"We believe this can be traced back to the Zarqawi al Qaeda movement," said the State Department's coordinator for Iraq policy, Ambassador James Jeffrey, adding the United States would do all it could to track down the perpetrators.
Asked what evidence the United States had to link the attack to al Qaeda, Jeffrey said Abu Musab al-Zarqawi, the al Qaeda leader in Iraq, had often called for attacks on Shi'ite targets and said they were aimed at sparking civil war.
"We are trying to connect the dots," he told reporters at the State Department. "We certainly think it would be in line with what they have been saying and doing."
The attack on the Golden Mosque in Samarra provoked outrage and counter-attacks at Sunni mosques in Baghdad where police said three clerics were among six people killed.

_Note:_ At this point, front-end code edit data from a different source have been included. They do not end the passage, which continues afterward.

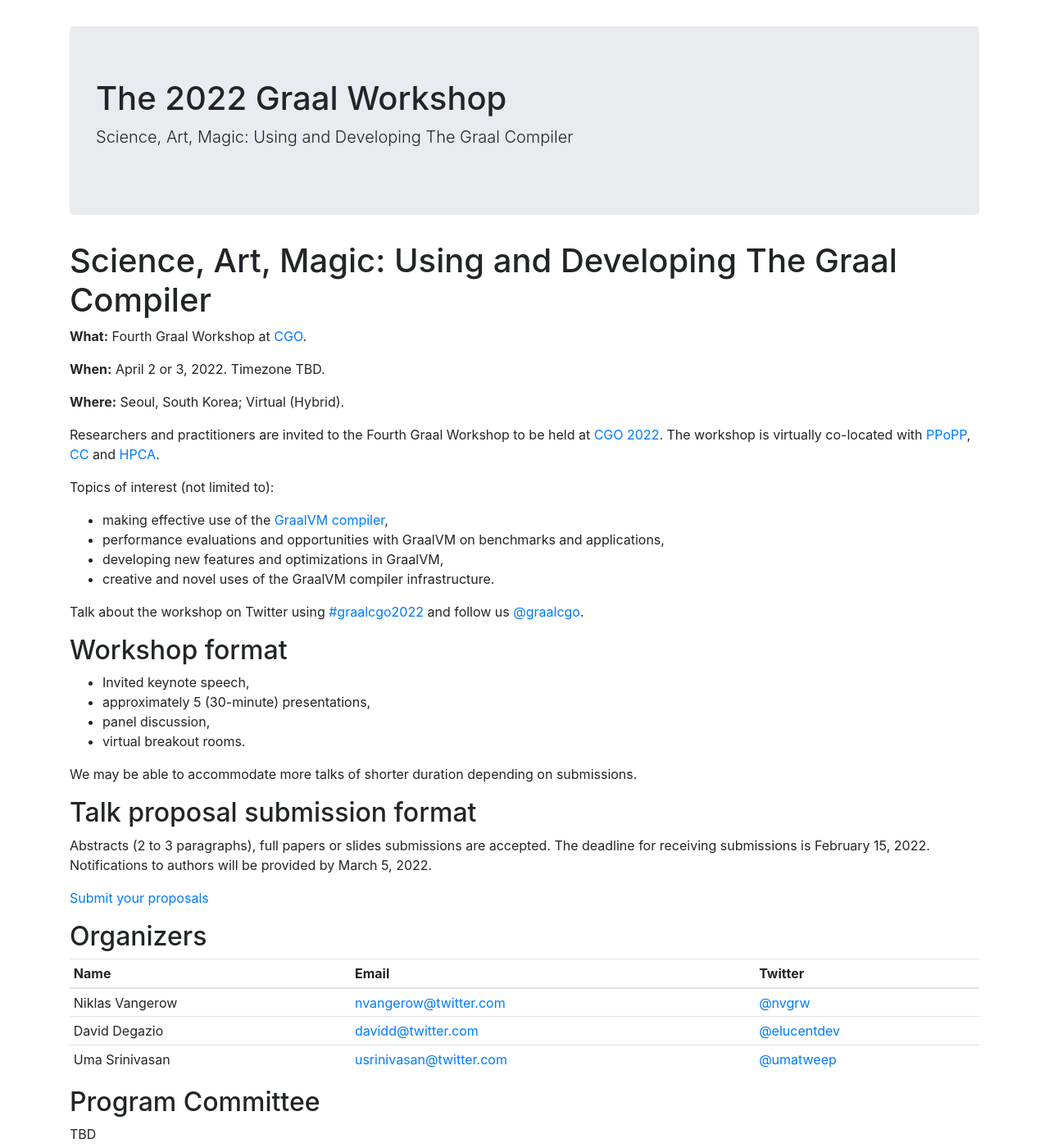
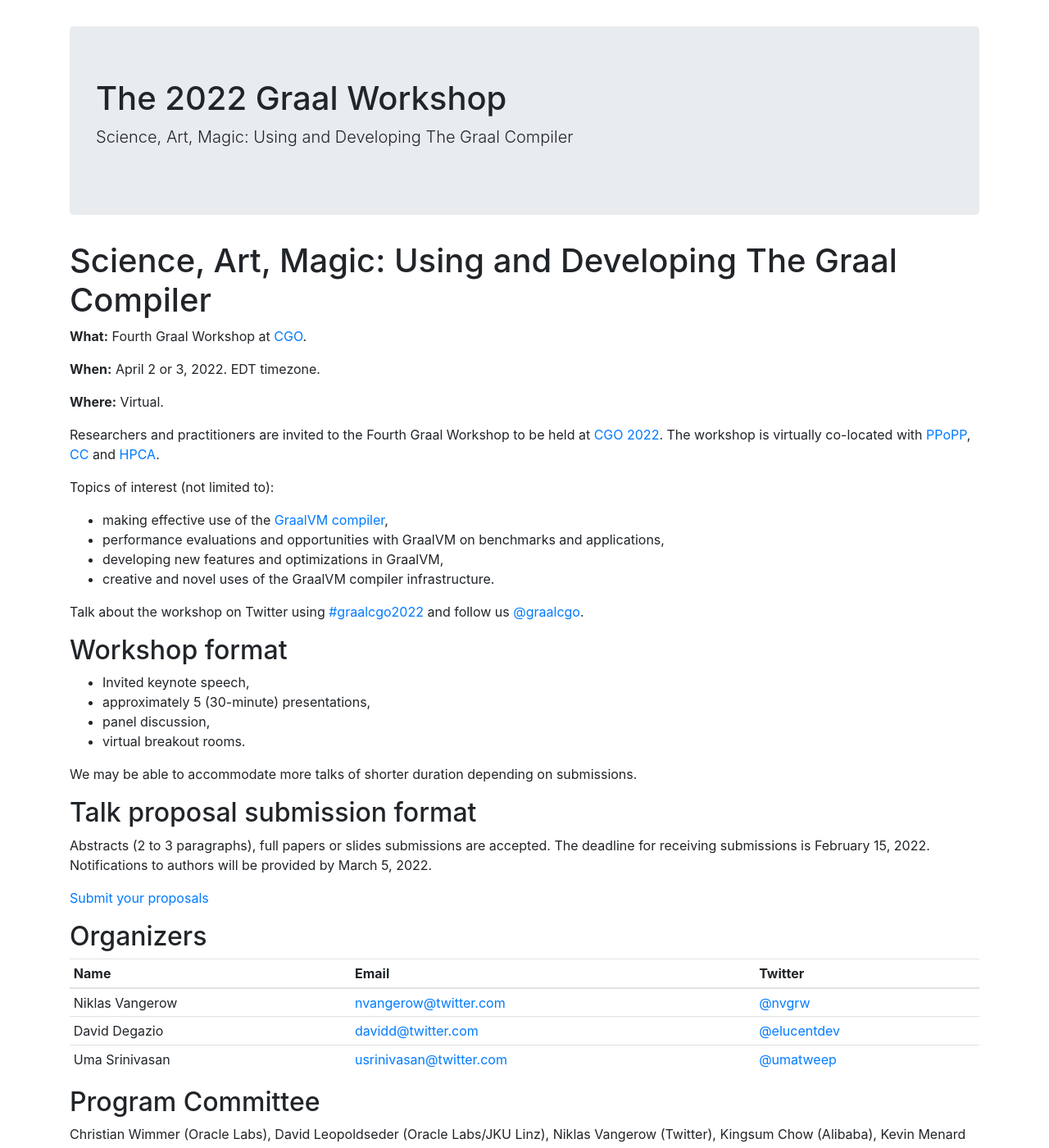
Before and after one commit to graalworkshop/graalworkshop.github.io, a Jekyll site: the page built from 2022/index.md, in a window 1280 px wide and 1400 px high. Shown: the whole window at 82% size. Built offline with Jekyll 4.4.1, drawn with Linux system fonts in a browser that asks for light colours; some of the changed text lies outside the part shown.

Commit message:
Clarified time zone and location, added program committee.

```diff
--- a/2022/index.md
+++ b/2022/index.md
@@ -7,9 +7,9 @@ title: 2022
 
 **What:** Fourth Graal Workshop at [CGO](https://www.cgo.org).
 
-**When:** April 2 or 3, 2022. Timezone TBD.
+**When:** April 2 or 3, 2022. EDT timezone.
 
-**Where:** Seoul, South Korea; Virtual (Hybrid).
+**Where:** Virtual.
 
 Researchers and practitioners are invited to the Fourth Graal Workshop to be held at [CGO 2022](https://conf.researchr.org/home/cgo-2022). The workshop is virtually co-located with [PPoPP](https://conf.researchr.org/home/PPoPP-2022), [CC](https://conf.researchr.org/home/CC-2022) and [HPCA](https://hpca-conf.org/2022/).
 
@@ -45,7 +45,8 @@ Abstracts (2 to 3 paragraphs), full papers or slides submissions are accepted. T
 
 ## Program Committee
 
-TBD
+Christian Wimmer (Oracle Labs), David Leopoldseder (Oracle Labs/JKU Linz), Niklas Vangerow (Twitter),
+Kingsum Chow (Alibaba), Kevin Menard (Shopify), Monica Beckwith (Microsoft), Uma Srinivasan (Twitter).
 
 ## Previous years
 
```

Earlier, Iraqi President Jalal Talabani made an urgent appeal not to let the country slide into civil war, a call echoed by Jeffrey.
"We find all of these (attacks) to be extremely troubling. We find all of them certainly to be efforts to spark a civil war. We think the Iraqis will do their very best to avoid just that. They understand the risks better than we," said Jeffrey.
Jeffrey said he believed the attack was aimed at sabotaging the creation of a new Iraqi government.
Earlier this week, the US ambassador to Iraq issued a tough statement warning Iraq's leaders that Washington would not tolerate sectarianism or militias in the new government and its security forces.
Ambassador Zalmay Khalilzad said the United States was investing billions of US taxpayer dollars into these forces and expected this money to be spent properly.
Asked whether this meant that the United States would soon cut funding, Jeffrey said the United States was putting about $15 billion into Iraq's security forces and there was an obligation to ensure this money was not wasted.
"To some degree we have to look at the leadership of those (Iraqi) ministries," he said.